2014 might be remembered as the year of compromise. According to data publishing platform Silk, nearly 290.5 million records were compromised in the top 11 breaches of all time. With a record 783 breaches last year, according to the Identity Theft Resource Center and Identity Theft 911, breach totals are 27.5 percent higher than in 2013.
While cumulative losses are a moving target thanks to long-tail exposure, the average cost is rising. According to global investigations firm Kroll, the average cost of a data breach hit $5.9 million in 2014, up 9 percent from the previous year. Worse, few of the culprits are ever caught. Some of the worst losses, in fact, have yet to be quantified, and may not be given the ways in which stolen data has been spread globally.

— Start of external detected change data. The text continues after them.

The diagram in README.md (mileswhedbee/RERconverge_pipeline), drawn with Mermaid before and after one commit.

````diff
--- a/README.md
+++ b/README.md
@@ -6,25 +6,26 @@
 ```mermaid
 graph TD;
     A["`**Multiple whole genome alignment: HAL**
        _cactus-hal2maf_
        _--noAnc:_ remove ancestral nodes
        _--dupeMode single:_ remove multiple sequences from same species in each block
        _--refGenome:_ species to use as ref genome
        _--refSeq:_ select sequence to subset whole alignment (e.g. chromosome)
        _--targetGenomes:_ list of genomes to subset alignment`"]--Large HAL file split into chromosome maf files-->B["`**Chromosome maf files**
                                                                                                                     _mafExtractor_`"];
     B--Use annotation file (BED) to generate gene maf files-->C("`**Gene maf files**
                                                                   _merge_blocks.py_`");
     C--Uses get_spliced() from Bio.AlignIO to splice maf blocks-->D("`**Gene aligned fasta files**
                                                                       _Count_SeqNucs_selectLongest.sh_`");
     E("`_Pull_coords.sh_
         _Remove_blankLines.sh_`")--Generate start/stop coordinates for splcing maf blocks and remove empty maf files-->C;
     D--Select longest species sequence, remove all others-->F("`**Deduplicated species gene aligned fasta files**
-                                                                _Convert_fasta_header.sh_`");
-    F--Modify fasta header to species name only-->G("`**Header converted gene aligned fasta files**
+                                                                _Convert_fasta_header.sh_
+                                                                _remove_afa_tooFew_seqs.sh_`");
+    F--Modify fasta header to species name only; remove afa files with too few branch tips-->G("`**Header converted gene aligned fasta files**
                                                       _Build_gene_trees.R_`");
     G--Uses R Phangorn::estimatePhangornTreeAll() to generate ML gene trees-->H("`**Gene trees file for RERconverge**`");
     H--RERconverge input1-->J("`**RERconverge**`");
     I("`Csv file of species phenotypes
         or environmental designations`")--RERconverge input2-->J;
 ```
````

Data breaches are expected to reach $2.1 trillion globally by 2019, according to a Juniper Research study. That number is four times the estimated cost of 2015 expected breach losses. Yet the full scope data breach losses may never be known. Many breaches affect records and may not show financial impact for years.
To date, the costliest data breaches are:
10. The Home Depot – up to $56 million
A cyberattack in September 2014 on the big box retailer resulted in 56 million credit and debit card records being compromised. Malware launched on the company’s systems remained there for five months before being detected and removed. So far, the company has paid out $33 million in reparations, and that number is expected to reach $56 million.
9. Sony Pictures Entertainment – $100 million
In late 2014, Sony’s entertainment subsidiary was hit with a hacking attack in which hackers, calling themselves Guardians of Peace, claimed to have stolen 100 terabytes of data from Sony’s system. The group then launched a malware program on Sony’s computers to erase the company’s data. The estimated cost of recovery: $100 million.
8. Anthem – $100 million+
In February 2015, health insurer Anthem underwent a cyberattack that revealed the personal information of nearly 80 million people. The amount of information stolen, including names, addresses, and Social Security numbers, leaves Anthem’s customers and former customers open to potential identity theft. Current estimates on the breach costs are expected to surpass $100 million.
(Photo: The rare NYC Home Depot)
7. Heartland Payment Systems – $140 million
The credit card processing company announced in early 2009 that over 130 million credit and debit card records were exposed when the company’s systems were compromised by malware in 2008. In what was, until recently, the costliest breach in history, Heartland paid over $140 million in costs, fines and penalties.